• **Brief**
A single number is the answer here: how many lines of the entries contain "RequestApi"?

Content revision data:
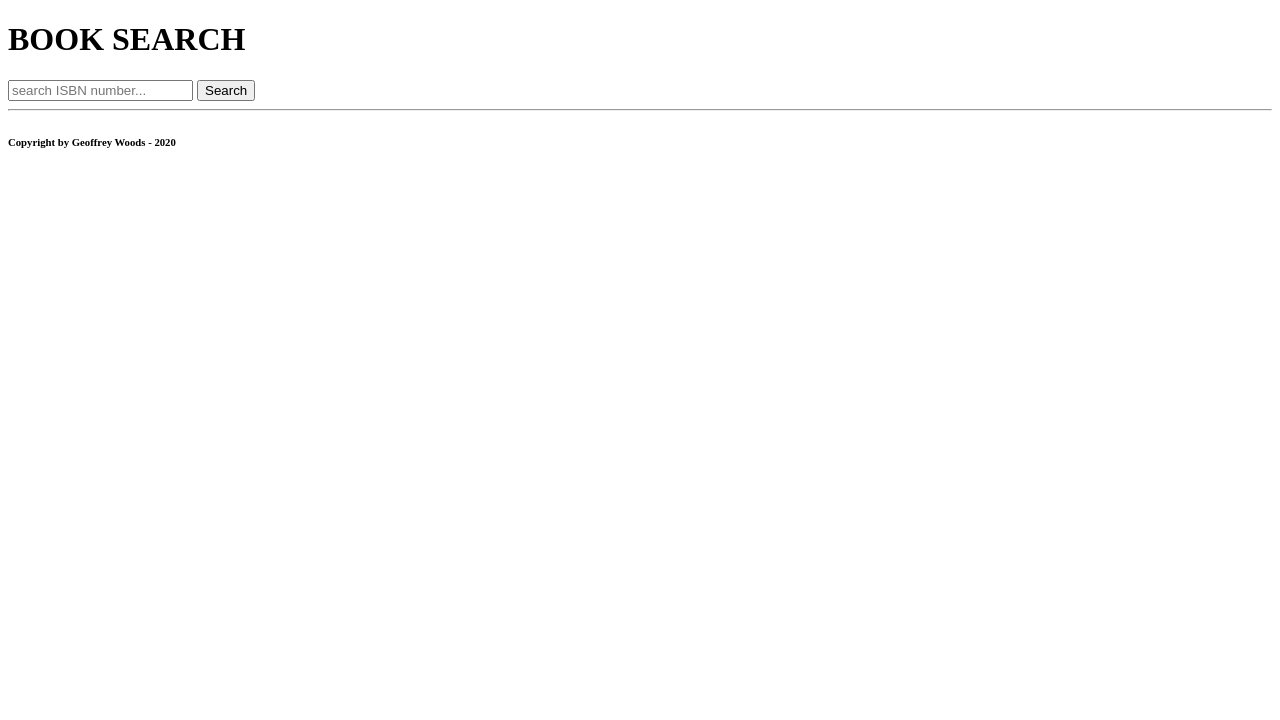
Repository: WoodsGeo442/cst336
Page: http://localhost/
The author's editor kept a record of every edit. The page is drawn from the files as they stood at one moment, then again after the next edit.
The browser window is 1280 px wide. The pictures show the whole page.
The page is served by the project's Node server (RequestApi/index.js).

Above is the page before.

After the next edit:
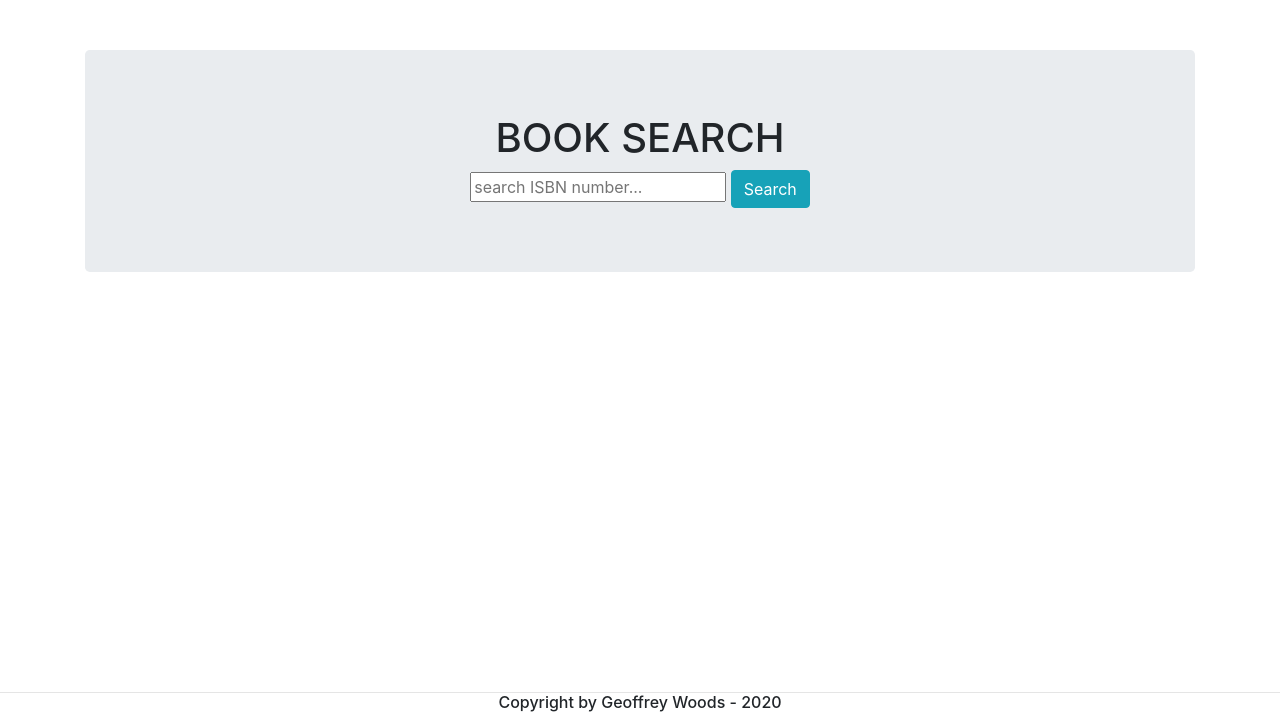
The edit:
--- a/RequestApi/views/templates/header.ejs
+++ b/RequestApi/views/templates/header.ejs
@@ -1,7 +1,10 @@
 <!DOCTYPE html>
 <html>
     <head>
-
+        <meta http-equiv='Content-Type' content='text/html; charset=utf-8'/>
+        <title>Request API</title>
+        <link rel="stylesheet" href="https://stackpath.bootstrapcdn.com/bootstrap/4.3.1/css/bootstrap.min.css" integrity="sha384-ggOyR0iXCbMQv3Xipma34MD+dH/1fQ784/j6cY/iJTQUOhcWr7x9JvoRxT2MZw1T" crossorigin="anonymous">
+        <link href="app.css" rel="stylesheet" type="text/css"/>
     </head>
     <body>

• **Exercise result**
3